Saturday, December 24, 2005
HAVE YOURSELF A . . .
erry Little Christmas.... and a Happy Hanukkah too!
Down here in the steamy heart of Bangkok, the Gecko and I agree. The Western Jihad against Christmas is silly. The fear of offending a non-Christian who might overhear one person wishing another a hearty "Merry Christmas" along with the acceptable "Happy New Year," is silly. The declarations in past years by some Islamic "thinkers" in Indonesia, that for Muslims to extend good wishes to Christians with a simple "Selamat Hari Natal" was in some way sinful, was silly (even shaking hands with a non-Muslim was frowned on by these folks). Most Muslims don't buy that sort of intolerance, and it's exceedingly strange to see so many non-Muslims in Western countries -- obsequious Christians and non-religious believers alike -- equating this bizarre form of intolerance with political correctness.
The Thais don't need to even think about this stuff. If it's Songkran time, you wish a happy Songkran to your friends. You don't worry about, say, a person of the Hindu belief system overhearing you and feeling offended (if one does, it's his problem, not yours). Any foreigner can expect to be wished "Merry Christmas" whether the speaker knows his religion or not. It's simply seen as the major Western cultural festival of the year, and the speaker is simply expressing his or her good wishes, in a spirit of tolerance and acceptance.
This has also been my experience in Indonesia, when I've been there at this time of year. Asians (at least in these parts) are mostly very generous in this way -- curious and accepting of other traditions, happy to participate with the appropriate greeting, and don't worry about it. The more the merrier! Exactly why it's become part of Western ways to feel embarrassed or ashamed of these traditions, and why so many seem to get all uptight about them, is a mystery to me. Why not just call it a "Christmas tree," if that's what it is? It has nothing to do with any other holidays, of which there are many -- so what's with the "Holiday Tree" nonsense? I can't figure it out, but it does perhaps point to trends in Western "developed" societies. Self-directed cultural intolerance seems to be the wave of the future.
Anyway, in the spirit of Season's Greetings (and "Grated Seasonings," which I have also been known to use in years past), I offer this Christmas card to friends, family and unacquainted readers alike. Many will know that I've not been too much of a "Christmasy" person for the past number of years, mostly because of its association with a loss in our family which happened exactly 21 years ago today, Christmas Eve 1984. But he loved Christmas, and he made it wonderful for all of us while we had him.
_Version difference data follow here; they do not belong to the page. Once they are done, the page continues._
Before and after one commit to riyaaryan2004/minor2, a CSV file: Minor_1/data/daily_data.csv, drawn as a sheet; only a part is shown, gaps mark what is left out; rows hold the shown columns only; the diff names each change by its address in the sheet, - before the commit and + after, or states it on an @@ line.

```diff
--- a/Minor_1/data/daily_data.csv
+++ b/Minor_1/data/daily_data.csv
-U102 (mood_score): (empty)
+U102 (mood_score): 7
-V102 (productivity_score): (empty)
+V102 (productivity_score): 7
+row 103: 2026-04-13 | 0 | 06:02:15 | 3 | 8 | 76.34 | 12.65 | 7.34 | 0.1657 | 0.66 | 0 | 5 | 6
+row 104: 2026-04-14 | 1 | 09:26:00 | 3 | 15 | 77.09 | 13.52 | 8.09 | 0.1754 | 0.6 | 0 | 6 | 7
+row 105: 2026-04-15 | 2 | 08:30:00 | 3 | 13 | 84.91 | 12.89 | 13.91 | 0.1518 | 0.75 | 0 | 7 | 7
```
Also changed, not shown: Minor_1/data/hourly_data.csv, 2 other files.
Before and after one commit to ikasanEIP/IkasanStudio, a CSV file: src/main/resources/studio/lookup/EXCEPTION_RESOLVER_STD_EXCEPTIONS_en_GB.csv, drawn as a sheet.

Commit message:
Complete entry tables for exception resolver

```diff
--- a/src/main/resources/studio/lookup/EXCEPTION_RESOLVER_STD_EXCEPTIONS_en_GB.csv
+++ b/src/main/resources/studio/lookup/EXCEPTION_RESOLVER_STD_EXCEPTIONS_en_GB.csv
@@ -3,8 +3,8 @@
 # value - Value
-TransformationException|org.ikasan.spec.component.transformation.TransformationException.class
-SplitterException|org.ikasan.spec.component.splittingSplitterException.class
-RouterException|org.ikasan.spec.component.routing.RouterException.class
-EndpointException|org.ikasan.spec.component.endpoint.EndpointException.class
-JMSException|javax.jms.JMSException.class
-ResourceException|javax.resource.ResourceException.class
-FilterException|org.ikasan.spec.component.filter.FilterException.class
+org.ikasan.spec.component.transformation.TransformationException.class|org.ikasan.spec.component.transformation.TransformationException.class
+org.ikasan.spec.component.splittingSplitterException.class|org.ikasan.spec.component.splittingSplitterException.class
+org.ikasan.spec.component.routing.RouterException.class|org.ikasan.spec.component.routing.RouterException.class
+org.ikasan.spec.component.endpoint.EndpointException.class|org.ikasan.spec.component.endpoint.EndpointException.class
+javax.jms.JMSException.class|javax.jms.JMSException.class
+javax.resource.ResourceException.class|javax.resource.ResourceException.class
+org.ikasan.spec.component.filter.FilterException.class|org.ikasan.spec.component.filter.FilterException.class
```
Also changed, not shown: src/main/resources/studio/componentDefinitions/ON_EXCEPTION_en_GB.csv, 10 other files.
So it's in his memory that I extend my Grated Seasonings, and Merry Christmas to all.
And lest this post be considered too serious, I'll add something I came across the other day (wai Mark in Mexico) that's sure to give you a chuckle. But please don't take from this that I'm fervently anti-Hill or anything, I just think it's clever and well written. I'll give you one stanza to tempt you:
She was dressed all in white from her head to her toe,Read the rest!
All except for a pink blouse that set her aglow;
An American flag pin she wore with great pride,
And she looked to my eyes like a blushing new bride.
Her eyes -- how they sparkled! Her cheeks were so rosy!
Her little pug nose just like Nancy Pelosi!
Her sweet smiling lips bore no hint of complaint
And her overall bearing was that of a saint.
As an aside, my apologies for being AWOL for the past week. A new computer acquisition for the Gecko's plush and opulent yet tastefully appointed editing suites, has been taking up my time. Moving files from our old beater dating from '98, getting things set up to work on a new operating system (my first crack at XP), and just generally playing with a not-yet-obsolete machine, has been my week-long preoccupation. Now I can post without having to change internet connections to a dial-up before it'll work. I'll even start separating articles rather than having a number in a single post (that's how slow the dial-up was, too much waiting to post them separately). I may even get a couple of new ones out later tonight.
My thoughts today are also, unavoidably, with Indonesia. There is a well-founded concern apparently, that extremists are planning their traditional Christmas Eve attacks. While many moderate Muslim organisations, as mentioned here a few weeks ago, are helping to safeguard churches across the country, jihadis are thought to be wanting to avenge the death of Dr. Azahari. Evidence gleaned at that event pointed toward possible large and numerous attacks in the planning, and who knows if they are still capable of carrying them out. Six years ago, I spent this evening, Christmas Eve, with a Catholic friend in Yogyakarta -- the first and only time I've attended a Catholic Mass. There were no problems, but I later heard of a few attacks on other churches (around Jakarta, as I recall). The following Christmas Eve saw coordinated bomb attacks right across Java which killed, I think, 17 people and wounded many. Let it not happen again, and may the Christians of Indonesia, and everywhere else for that matter, have a peaceful, safe and happy Christmas Eve.